This analysis also uses different data sources and methodologies designed to capture all medical costs attributable to eye disorders whereas the prior estimate captured the medical costs of claims directly related to the medical treatment of the four included eye diseases, an approach that will provide a more robust estimate of payer costs but will not capture ancillary medical costs that can be attributed to eye disorders, for example costs from falls, depression or lower physical activity. As the first comprehensive estimate of the costs of visual disorders, that analysis intentionally took a conservative cost estimation approach with the intent of creating an estimate of the floor of costs for those ages 40 and older. Finally, this analysis is simply more recent and will therefore reflect increases in medical costs and growth of the affected population that have occurred over the course of the nine years since the 2004 baseline year of prior estimate.

The differences in the results between this analysis and the prior PBA estimate highlight the difficulties and pitfalls of comparing disparate economic burden estimates. Nonetheless, it is apparent that vision loss and eye disorders are among the costliest conditions facing the United States. Although subject to significant methodological differences, a recent analysis of the cost of seven major chronic diseases in the United States, which did not include vision, only reported four conditions with direct costs higher than our findings of $66.8 billion.[7, 8] This is in line with findings from Australia, where vision disorders are estimated to be the seventh costliest health condition.[9]

These findings underscore the fact that chronic conditions are the largest drivers of cost for healthcare in United States and will continue to be so as the confluence of rising medical costs, increased access to care, and an aging population will continue to drive growth in medical costs.
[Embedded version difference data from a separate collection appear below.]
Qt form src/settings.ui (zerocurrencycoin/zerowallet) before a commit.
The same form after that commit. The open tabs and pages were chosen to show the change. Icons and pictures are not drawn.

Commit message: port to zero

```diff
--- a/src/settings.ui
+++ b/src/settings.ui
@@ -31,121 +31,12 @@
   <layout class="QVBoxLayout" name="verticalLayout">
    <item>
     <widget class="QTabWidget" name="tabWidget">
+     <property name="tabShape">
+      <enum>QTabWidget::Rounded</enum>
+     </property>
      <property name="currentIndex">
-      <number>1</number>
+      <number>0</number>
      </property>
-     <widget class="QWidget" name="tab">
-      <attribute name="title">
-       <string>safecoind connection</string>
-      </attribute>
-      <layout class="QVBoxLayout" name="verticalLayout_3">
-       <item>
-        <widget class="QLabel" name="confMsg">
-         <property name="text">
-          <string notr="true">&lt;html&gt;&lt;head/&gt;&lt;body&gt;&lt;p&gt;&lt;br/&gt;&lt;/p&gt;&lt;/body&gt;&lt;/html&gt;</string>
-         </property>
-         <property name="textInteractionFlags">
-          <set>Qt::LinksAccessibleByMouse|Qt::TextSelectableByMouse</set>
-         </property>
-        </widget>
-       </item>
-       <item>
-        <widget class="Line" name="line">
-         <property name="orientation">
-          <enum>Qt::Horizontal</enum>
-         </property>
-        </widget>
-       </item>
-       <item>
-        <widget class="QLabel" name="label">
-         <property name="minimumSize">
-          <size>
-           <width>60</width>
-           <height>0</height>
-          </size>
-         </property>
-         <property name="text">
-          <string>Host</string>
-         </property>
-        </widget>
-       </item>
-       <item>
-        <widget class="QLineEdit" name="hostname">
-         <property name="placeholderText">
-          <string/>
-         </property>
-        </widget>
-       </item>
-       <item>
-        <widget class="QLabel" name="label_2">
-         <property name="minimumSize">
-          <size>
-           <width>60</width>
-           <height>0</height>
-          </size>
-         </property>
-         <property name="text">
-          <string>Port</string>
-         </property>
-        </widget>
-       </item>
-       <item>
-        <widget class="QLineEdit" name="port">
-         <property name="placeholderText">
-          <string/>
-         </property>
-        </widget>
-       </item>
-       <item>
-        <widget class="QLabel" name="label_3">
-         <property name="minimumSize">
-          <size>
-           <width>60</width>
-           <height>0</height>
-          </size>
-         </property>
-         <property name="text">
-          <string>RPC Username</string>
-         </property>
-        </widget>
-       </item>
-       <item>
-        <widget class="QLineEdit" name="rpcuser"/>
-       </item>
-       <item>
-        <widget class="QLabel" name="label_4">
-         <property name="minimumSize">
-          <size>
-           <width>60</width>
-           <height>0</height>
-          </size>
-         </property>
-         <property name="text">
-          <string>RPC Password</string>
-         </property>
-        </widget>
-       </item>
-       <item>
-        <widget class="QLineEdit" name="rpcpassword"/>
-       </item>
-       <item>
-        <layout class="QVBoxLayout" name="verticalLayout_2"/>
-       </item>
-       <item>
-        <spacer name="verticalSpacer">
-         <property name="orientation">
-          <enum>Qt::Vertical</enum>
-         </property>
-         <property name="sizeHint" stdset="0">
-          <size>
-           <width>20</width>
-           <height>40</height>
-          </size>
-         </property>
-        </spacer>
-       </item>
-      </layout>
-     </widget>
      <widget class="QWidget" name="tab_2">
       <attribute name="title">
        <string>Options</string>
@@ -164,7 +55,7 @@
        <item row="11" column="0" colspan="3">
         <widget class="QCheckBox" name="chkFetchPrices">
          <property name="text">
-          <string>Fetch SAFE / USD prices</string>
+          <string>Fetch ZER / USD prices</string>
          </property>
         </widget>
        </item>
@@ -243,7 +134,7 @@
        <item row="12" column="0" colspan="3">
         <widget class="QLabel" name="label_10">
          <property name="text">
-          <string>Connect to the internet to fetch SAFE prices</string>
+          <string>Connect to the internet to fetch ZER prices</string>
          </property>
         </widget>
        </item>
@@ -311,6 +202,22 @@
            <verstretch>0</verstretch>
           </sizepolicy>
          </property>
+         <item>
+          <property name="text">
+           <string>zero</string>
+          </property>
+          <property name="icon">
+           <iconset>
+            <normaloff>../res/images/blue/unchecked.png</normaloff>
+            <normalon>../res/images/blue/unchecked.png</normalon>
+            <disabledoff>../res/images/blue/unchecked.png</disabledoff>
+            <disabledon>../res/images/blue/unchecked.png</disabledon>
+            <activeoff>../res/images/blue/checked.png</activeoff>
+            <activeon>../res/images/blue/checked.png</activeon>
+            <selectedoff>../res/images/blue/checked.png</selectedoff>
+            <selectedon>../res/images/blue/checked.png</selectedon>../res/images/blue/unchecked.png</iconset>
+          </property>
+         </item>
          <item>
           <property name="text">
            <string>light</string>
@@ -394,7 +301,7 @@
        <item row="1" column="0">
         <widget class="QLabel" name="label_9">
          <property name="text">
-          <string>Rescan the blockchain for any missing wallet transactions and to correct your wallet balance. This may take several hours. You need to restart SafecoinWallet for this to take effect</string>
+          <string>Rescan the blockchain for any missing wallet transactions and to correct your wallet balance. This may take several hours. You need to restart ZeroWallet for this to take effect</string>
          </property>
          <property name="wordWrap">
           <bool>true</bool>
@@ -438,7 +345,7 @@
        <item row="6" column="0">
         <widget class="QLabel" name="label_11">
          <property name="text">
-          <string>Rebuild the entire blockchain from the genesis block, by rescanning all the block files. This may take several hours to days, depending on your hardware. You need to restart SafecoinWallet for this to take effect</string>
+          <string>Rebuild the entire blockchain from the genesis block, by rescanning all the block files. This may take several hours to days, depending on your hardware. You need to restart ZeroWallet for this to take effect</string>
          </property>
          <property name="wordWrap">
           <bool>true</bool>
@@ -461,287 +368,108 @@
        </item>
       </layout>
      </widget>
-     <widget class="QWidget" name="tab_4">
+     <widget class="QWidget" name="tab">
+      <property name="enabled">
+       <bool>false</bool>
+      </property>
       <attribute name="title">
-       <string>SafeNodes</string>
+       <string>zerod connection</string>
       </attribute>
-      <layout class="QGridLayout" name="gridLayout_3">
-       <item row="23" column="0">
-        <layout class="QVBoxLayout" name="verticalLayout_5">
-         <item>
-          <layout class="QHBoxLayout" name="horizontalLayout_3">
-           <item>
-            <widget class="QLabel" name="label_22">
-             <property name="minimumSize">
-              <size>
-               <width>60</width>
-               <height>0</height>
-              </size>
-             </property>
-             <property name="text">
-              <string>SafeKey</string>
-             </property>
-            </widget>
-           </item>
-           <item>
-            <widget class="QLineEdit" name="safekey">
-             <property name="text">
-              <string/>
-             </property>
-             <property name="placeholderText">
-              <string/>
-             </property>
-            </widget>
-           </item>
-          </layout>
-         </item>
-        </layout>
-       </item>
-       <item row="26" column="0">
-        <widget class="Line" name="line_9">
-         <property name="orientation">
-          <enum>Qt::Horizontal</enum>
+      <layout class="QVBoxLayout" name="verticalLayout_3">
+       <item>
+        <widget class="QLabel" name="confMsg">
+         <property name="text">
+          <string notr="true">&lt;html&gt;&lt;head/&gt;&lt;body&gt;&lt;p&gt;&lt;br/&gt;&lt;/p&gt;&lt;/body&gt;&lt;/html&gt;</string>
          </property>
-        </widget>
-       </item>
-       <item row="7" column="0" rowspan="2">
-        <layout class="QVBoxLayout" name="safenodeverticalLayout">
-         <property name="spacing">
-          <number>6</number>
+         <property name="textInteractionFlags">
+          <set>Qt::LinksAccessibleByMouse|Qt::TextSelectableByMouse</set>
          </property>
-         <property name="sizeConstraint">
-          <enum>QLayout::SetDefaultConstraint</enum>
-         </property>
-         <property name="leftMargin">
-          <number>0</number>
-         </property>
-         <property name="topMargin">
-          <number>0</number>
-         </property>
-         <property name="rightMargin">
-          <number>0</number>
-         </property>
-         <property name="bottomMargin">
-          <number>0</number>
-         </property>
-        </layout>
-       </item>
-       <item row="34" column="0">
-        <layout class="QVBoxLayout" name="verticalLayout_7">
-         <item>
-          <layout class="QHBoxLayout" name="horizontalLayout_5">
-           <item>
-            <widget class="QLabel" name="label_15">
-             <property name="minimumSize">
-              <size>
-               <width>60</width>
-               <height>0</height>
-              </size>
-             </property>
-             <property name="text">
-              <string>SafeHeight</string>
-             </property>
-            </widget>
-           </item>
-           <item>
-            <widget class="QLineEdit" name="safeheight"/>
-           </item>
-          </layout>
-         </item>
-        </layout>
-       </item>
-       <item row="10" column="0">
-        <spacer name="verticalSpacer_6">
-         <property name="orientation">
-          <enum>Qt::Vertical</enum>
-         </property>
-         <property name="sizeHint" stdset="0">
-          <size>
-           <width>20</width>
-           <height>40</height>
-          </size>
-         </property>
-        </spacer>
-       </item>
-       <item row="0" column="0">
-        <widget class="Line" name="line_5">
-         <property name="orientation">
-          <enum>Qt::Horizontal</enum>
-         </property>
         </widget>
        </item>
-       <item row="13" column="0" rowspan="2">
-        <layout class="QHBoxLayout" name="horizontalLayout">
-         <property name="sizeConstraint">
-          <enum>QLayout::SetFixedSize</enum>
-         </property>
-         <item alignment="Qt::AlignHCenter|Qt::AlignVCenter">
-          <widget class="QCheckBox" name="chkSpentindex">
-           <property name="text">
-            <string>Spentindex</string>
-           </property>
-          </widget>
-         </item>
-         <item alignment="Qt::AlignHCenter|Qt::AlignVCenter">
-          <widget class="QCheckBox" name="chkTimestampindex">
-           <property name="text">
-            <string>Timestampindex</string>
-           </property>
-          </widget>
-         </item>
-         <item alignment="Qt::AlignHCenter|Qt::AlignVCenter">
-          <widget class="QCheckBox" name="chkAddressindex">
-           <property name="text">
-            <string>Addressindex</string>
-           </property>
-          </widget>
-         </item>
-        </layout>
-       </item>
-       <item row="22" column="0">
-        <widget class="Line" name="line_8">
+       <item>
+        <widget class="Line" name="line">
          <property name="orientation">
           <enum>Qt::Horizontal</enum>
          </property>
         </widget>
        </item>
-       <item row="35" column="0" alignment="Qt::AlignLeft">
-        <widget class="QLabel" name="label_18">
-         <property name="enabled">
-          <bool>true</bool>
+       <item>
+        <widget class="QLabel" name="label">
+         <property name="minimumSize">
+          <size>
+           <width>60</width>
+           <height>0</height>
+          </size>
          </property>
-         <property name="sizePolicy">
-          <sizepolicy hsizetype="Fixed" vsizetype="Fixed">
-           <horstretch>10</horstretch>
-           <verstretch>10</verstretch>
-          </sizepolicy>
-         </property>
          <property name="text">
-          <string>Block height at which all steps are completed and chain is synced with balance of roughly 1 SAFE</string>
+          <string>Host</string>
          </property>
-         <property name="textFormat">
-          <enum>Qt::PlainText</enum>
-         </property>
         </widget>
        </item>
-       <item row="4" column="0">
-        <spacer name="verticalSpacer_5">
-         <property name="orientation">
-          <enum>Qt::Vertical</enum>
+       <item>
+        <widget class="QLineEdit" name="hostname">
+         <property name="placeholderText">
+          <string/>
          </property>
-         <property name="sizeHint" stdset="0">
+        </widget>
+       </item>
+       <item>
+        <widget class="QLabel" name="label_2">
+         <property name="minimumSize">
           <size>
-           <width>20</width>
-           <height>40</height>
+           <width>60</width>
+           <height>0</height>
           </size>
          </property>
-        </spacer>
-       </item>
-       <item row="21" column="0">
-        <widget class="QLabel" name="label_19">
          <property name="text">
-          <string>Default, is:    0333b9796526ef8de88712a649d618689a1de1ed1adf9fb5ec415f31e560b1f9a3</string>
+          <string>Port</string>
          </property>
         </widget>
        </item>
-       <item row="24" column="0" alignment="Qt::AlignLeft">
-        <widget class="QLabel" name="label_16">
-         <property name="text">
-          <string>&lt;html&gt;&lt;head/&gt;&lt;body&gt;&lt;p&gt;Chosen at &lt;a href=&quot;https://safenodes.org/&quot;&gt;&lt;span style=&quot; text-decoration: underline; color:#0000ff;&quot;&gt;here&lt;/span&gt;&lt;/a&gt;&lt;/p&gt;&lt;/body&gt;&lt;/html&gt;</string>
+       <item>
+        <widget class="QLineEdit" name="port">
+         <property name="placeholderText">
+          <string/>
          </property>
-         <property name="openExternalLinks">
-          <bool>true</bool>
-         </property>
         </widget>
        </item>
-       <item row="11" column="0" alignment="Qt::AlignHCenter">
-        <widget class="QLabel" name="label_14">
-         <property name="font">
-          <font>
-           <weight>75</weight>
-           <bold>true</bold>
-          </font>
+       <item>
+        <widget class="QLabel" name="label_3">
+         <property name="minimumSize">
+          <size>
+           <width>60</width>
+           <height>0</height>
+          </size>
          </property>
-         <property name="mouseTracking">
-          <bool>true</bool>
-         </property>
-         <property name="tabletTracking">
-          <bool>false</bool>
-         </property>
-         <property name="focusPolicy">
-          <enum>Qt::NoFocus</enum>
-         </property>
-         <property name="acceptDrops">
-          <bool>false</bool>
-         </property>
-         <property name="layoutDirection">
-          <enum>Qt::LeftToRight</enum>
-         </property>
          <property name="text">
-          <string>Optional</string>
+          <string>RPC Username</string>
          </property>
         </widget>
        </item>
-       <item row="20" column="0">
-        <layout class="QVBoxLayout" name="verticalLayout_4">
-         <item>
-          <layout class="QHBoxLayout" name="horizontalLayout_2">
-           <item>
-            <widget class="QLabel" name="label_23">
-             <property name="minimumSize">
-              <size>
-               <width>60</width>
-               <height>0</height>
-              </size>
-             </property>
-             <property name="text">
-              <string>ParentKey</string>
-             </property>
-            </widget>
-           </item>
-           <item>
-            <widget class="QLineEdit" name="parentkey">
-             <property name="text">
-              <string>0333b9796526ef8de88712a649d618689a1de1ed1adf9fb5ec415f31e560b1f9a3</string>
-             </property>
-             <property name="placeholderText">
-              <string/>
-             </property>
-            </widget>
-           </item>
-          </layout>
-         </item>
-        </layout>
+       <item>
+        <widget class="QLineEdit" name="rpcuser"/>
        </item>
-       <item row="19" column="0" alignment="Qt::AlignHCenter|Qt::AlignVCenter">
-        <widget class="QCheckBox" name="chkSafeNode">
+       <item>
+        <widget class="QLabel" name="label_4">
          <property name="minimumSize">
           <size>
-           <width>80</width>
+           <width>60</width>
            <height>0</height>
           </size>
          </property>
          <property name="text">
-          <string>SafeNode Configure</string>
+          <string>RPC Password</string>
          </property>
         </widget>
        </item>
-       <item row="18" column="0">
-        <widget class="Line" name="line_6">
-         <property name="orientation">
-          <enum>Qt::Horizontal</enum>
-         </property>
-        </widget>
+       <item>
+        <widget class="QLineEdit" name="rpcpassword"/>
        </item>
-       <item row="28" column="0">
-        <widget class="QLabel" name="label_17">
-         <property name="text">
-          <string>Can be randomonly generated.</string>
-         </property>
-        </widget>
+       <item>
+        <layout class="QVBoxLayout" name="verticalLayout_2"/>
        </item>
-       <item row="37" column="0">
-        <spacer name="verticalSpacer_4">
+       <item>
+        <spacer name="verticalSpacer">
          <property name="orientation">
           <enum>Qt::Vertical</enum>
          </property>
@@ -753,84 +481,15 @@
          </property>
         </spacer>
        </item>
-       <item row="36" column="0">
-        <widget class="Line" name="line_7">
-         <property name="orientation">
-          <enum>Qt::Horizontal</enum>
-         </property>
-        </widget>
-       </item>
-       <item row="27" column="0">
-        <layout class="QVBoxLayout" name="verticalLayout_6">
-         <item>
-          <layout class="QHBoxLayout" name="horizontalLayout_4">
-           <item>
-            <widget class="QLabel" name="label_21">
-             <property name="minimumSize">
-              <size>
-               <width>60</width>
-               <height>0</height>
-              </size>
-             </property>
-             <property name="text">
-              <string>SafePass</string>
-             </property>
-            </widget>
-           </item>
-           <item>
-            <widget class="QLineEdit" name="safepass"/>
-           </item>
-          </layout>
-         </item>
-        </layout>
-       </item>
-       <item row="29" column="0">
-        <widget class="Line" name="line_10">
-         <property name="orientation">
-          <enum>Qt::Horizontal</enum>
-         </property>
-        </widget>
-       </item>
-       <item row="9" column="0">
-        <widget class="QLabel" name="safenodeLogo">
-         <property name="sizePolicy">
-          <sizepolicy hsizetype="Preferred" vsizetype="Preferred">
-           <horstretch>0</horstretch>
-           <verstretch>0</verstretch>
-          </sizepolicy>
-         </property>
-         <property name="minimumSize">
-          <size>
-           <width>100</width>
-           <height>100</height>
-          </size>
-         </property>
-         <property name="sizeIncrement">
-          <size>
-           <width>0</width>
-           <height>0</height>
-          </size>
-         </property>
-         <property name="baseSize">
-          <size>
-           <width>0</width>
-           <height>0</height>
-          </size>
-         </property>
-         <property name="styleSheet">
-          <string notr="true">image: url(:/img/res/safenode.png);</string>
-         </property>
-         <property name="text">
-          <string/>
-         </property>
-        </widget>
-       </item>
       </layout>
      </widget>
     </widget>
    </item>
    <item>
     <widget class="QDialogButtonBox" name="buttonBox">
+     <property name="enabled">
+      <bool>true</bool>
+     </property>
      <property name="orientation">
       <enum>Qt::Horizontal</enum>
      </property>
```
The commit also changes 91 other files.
Another important finding of this analysis is that government pays the majority of healthcare costs and the majority of long-term care costs. Finally, due to the debilitating nature of vision loss, indirect costs including productivity losses and long-term care actually exceed direct costs for eye and vision problems, as eye disorders and visual loss incur a large burden on the overall U.S. economy even beyond the healthcare sector.